§ **Requirement**
Whichever lines of the entries hold the word "autoHide" should be identified and copied.

··· Data records ···

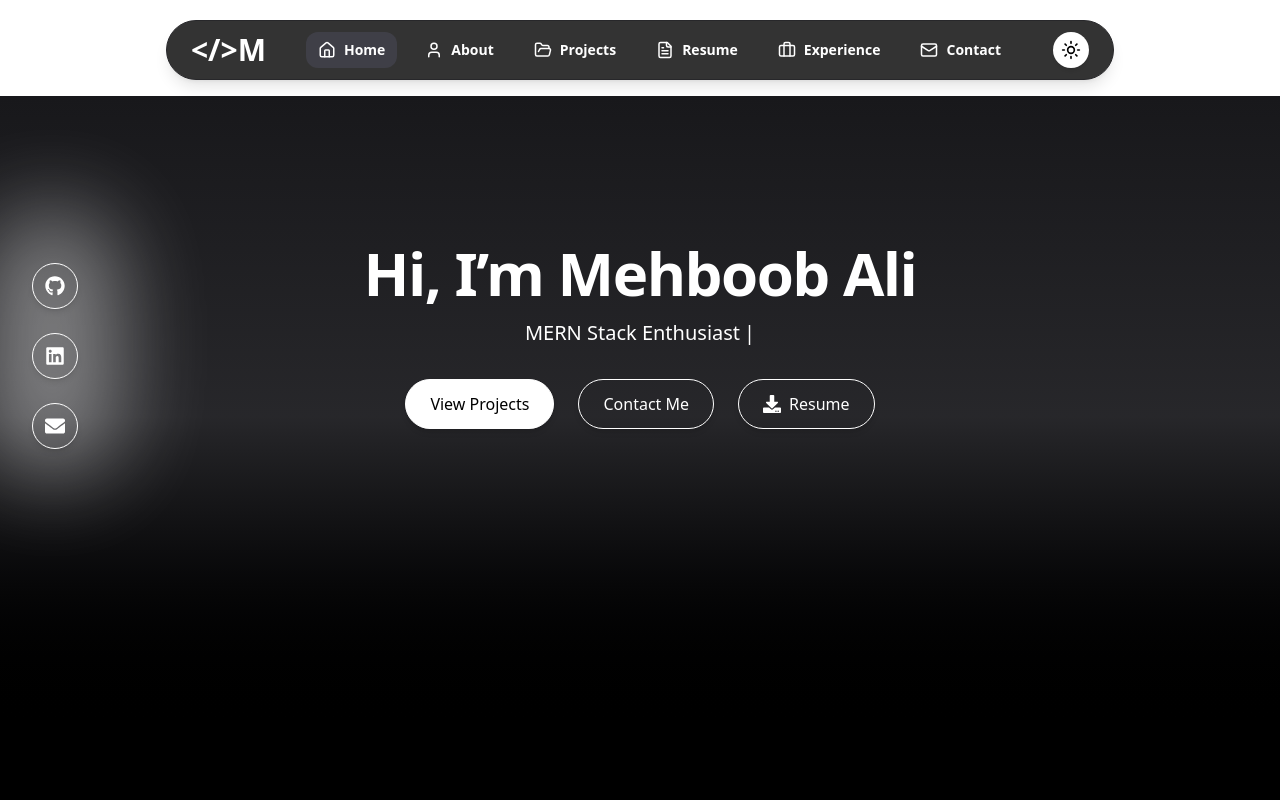
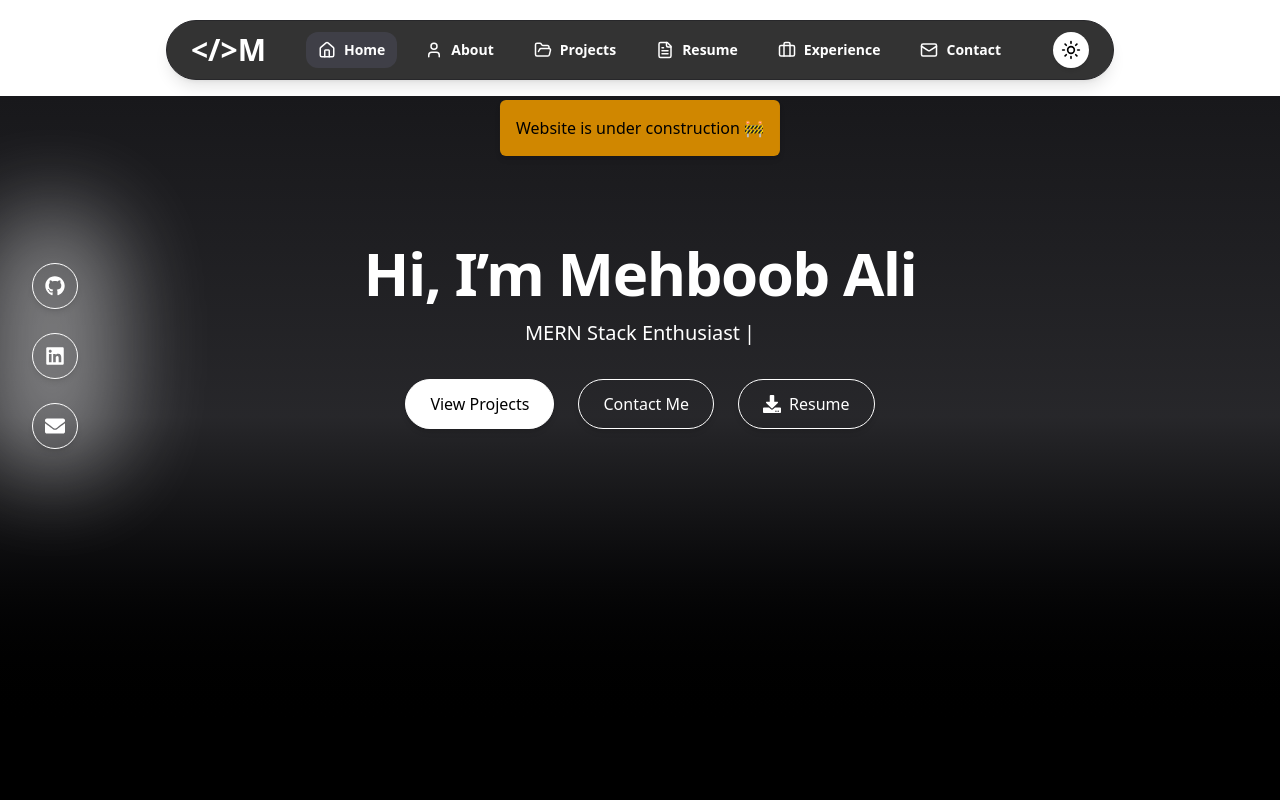
Before and after one commit to meali029/Portfolio, a React (Vite) app: page / in a window 1280 px wide. Shown: the top 800 px of the page. Built offline with nearby package versions, Linux system fonts and the light colour scheme.

Commit message:
notification component

```diff
--- a/src/components/Home/Hero.jsx
+++ b/src/components/Home/Hero.jsx
@@ -1,6 +1,7 @@
 import React, { useState, useEffect } from 'react';
 import { FaGithub, FaLinkedin, FaEnvelope, FaDownload } from 'react-icons/fa';
 import { motion } from 'framer-motion';
+import Notification from '../../components/Notification/Notification';
 
 const typingTexts = [
   "Full Stack Developer",
@@ -14,6 +15,7 @@ const Hero = ({ darkMode }) => {
   const [subIndex, setSubIndex] = useState(0);
   const [blink, setBlink] = useState(true);
   const [reverse, setReverse] = useState(false);
+  const [notification, setNotification] = useState(null);
 
   // Typewriter Effect
   useEffect(() => {
@@ -39,13 +41,20 @@ const Hero = ({ darkMode }) => {
   }, [subIndex, index, reverse]);
 
   // Blinking Cursor
-  useEffect(() => {
-    const blinkInterval = setInterval(() => {
-      setBlink((prev) => !prev);
-    }, 500);
-    return () => clearInterval(blinkInterval);
-  }, []);
-
+  // useEffect(() => {
+  //   const blinkInterval = setInterval(() => {
+  //     setBlink((prev) => !prev);
+  //   }, 500);
+  //   return () => clearInterval(blinkInterval);
+  // }, []);
+    // Function to trigger a notification
+    const triggerNotification = (message, type) => {
+      setNotification({ message, type });
+    };
+    useEffect(() => {
+      // Trigger a "Website under construction" notification on component mount
+      triggerNotification('Website is under construction 🚧', 'warning');
+    }, []);
   return (
     <section
     className={`relative  h-[45rem] md:h-[40rem] md:pt-0 md:pb-40 flex flex-col justify-center items-center text-center px-6 transition-colors duration-500 ${
@@ -156,7 +165,24 @@ const Hero = ({ darkMode }) => {
           Resume
         </a>
       </motion.div>
+       {/* Trigger Notifications Example */}
+       {/* <button
+        onClick={() => triggerNotification('N', 'info')}
+        className="mt-5 px-6 py-3 rounded-full bg-blue-500 text-white"
+      >
+        Show Notification
+      </button> */}
+
+      {/* Notification Display */}
     </motion.div>
+      {notification && (
+        <Notification
+          message={notification.message}
+          type={notification.type}
+          autoHide={true}
+          onClose={() => setNotification(null)}
+        />
+      )}
   </section>
 
   );
--- /dev/null
+++ b/src/components/Notification/Notification.jsx
@@ -0,0 +1,37 @@
+import React, { useState, useEffect } from 'react';
+import { BellOff } from 'lucide-react';
+
+const Notification = ({ message, type, autoHide, onClose }) => {
+//   useEffect(() => {
+//     if (autoHide) {
+//       const timer = setTimeout(() => onClose(),100000); // Hide after 5 seconds
+//       return () => clearTimeout(timer);
+//     }
+//   }, [autoHide, onClose]);
+
+  const getNotificationStyle = () => {
+    switch (type) {
+      case 'success':
+        return 'bg-green-500 text-white';
+      case 'info':
+        return 'bg-blue-500 text-white';
+      case 'warning':
+        return 'bg-yellow-600 text-black';
+      case 'error':
+        return 'bg-red-500 text-white';
+      default:
+        return 'bg-gray-500 text-white';
+    }
+  };
+
+  return (
+    <div className={`absolute top-1 left-1/2 transform -translate-x-1/2 p-4 rounded-md shadow-md ${getNotificationStyle()} transition-all duration-300`}>
+      <div className="flex justify-between items-center">
+        <p>{message}</p>
+        {/* <button onClick={onClose} className="ml-4 text-lg font-bold"><BellOff/></button> */}
+      </div>
+    </div>
+  );
+};
+
+export default Notification;
```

···

§ **Response box**
+          autoHide={true}
+const Notification = ({ message, type, autoHide, onClose }) => {
+//     if (autoHide) {
+//   }, [autoHide, onClose]);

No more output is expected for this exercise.